Tickets for tourist attractions keeping captive whales and dolphins will be banned from travel site TripAdvisor, the latest animal rights reform from the booking giant.

This week, the website announced it would "no longer sell tickets to, or generate revenue from, any attraction that continues to contribute to the captivity of future generations of cetaceans," including whales, dolphins and porpoises.

"As a result, any commercial facility that either breeds or imports cetaceans for public display will be banned from sale on TripAdvisor and Viator," the website said.

The company made its decision following "extensive consultation" with animal marine biologists, zoologists and conservationists.

Image: Getty

It follows a similar move made several years ago where TripAdvisor decided to stop supporting businesses offering elephant rides, swimming with dolphins, or tiger encounters.

"Whales and dolphins do not thrive in limited captive environments, and we hope to see a future where they live as they should -- free and in the wild," commented Dermot Halpin, President, TripAdvisor Experiences and Rentals.

"We believe the current generation of whales and dolphins in captivity should be the last, and we look forward to seeing this position adopted more widely throughout the travel industry."

Such products will be removed from the website by the end of 2019.

Conservation groups and animal welfare experts welcomed the move as an important step forward.

Image: Getty

The company quoted Dr. Naomi Rose, of the Animal Welfare Institute, as saying "whales and dolphins cannot thrive in captivity and enlightened tourists no longer tolerate exploiting these intelligent and socially complex marine predators for human entertainment."

READ MORE: Wild Dolphin Adopts Whale Calf In A World-First Case

READ MORE: Canada Bans Whales And Dolphins Being Kept In Captivity

The reform will not apply to "seaside sanctuaries" which care for those animals already in captivity.
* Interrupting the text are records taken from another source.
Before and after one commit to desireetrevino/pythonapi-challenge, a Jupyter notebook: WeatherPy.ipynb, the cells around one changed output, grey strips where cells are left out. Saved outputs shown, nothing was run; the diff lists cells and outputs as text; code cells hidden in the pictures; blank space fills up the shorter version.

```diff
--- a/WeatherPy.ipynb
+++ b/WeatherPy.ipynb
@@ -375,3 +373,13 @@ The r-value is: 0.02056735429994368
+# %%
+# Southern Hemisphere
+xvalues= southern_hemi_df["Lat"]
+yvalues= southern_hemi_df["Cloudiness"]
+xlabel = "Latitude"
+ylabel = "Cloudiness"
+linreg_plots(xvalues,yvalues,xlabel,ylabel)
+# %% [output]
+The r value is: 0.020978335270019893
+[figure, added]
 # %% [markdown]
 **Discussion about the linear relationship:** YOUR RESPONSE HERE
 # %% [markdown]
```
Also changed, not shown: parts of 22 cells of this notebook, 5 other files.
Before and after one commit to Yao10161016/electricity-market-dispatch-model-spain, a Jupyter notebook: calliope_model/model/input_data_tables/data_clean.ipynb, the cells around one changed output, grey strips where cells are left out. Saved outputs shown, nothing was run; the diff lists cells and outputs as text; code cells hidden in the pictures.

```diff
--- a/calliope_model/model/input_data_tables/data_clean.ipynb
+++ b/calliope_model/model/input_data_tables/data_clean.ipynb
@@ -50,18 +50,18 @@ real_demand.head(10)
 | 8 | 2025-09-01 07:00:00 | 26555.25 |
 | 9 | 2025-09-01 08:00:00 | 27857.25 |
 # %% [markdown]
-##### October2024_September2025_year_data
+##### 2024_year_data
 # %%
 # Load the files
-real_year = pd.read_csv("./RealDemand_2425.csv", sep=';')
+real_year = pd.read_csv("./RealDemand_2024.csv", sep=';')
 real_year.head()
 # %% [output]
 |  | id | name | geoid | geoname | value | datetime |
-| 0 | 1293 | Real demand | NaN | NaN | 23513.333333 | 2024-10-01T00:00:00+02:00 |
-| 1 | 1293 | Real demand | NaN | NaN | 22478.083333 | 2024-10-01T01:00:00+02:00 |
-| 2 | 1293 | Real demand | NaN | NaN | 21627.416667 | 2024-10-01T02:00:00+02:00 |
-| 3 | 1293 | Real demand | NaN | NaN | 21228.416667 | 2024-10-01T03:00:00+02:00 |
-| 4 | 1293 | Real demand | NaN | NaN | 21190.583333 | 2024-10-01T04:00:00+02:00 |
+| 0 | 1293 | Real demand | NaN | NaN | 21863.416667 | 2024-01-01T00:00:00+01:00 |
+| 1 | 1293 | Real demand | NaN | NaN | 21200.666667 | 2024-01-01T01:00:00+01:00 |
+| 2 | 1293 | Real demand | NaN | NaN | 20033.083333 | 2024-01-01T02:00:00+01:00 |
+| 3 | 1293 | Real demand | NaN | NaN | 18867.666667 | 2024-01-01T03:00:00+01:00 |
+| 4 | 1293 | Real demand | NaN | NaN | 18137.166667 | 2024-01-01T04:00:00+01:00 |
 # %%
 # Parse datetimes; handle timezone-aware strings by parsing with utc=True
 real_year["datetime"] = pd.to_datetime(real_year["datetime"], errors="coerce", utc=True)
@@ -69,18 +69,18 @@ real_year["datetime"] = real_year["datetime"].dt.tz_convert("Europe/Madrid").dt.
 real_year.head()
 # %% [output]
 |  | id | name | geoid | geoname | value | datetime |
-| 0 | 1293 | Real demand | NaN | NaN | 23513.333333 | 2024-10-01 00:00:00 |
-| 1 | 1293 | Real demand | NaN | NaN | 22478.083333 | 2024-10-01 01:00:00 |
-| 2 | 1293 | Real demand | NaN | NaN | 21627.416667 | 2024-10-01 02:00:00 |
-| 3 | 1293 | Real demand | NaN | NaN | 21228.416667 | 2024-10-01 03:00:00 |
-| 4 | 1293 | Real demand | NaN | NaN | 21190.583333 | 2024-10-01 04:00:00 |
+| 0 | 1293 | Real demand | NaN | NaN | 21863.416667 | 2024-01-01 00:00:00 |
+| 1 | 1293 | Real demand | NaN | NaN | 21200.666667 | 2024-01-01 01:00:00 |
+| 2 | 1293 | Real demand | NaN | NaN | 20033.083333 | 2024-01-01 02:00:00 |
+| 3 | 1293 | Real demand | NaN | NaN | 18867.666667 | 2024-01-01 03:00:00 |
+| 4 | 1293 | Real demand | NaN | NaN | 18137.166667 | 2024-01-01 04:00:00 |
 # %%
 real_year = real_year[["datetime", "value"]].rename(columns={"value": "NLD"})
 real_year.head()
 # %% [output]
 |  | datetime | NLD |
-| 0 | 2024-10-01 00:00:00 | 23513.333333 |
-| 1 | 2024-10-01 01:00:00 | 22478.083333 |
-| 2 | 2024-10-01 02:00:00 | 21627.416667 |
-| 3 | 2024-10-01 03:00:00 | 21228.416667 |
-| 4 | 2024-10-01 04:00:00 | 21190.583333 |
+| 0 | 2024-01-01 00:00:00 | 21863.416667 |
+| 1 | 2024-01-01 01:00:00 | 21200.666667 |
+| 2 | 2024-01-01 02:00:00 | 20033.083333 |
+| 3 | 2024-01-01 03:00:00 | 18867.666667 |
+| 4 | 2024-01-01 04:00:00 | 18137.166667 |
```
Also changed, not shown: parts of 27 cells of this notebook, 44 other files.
It is believed few Australian facilities will be caught in the changes, but 10 daily understands Sea World -- on Queensland's Gold Coast -- is seeking clarification on whether it will be amongst the businesses to be banned from TripAdvisor's website.

"Sea World is proud of our global leadership in animal rescue, education, research and conservation, and our world-class facilities," a theme park spokesperson told 10 daily.

"Sea World encourages any travel agency considering its position to research the science and conservation-based evidence which supports zoos and aquariums and to reach out if they have any questions."

Actress Tara Reid swims with dolphins at Sea World in 2007. Image: Getty

It is understood Sea World has no plans to abandon its current dolphin breeding program, which may see it fall under TripAdvisor's plan to ban facilities breeding or importing cetaceans for display. 

READ MORE: Dog And Dolphin Swim Together

"Sea World is an accredited zoological institution under the Zoo and Aquarium Association (ZAA) and is also regulated by multiple State and Federal Government agencies. We have a long history of working with marine animals, with over 40 years of experience in animal care, research and rescue," the park spokesperson said.

"The health and wellbeing of our animals is of the utmost priority at Sea World and we have a strong reputation for caring for marine animals. The animals at Sea World live in world-class exhibits, with the dolphins living in some of the largest filtered natural sand bottom lagoon systems in the world."

Image: Google Maps

TripAdvisor's policy change was welcomed by PETA Australia.

"TripAdvisor has officially rejected tourism to marine mammal prisons like Sea World, where sensitive, complex, far-ranging aquatic animals are kept in tiny tanks," said PETA’s Emily Rice.

"TripAdvisor is rightly rejecting animal-exploiting operations, and PETA is calling on tourists and all other travel companies to do the same."

TripAdvisor also quoted Nick Stewart, global head of wildlife at the World Animal Protection group.

Image: Getty

"This sends a clear message to other travel companies that we must end this cruel industry once and for all," he said.

"Together we can ensure this is the last generation of dolphins held captive for entertainment."

Contact the author: jbutler@networkten.com.au 

Featured image: Getty.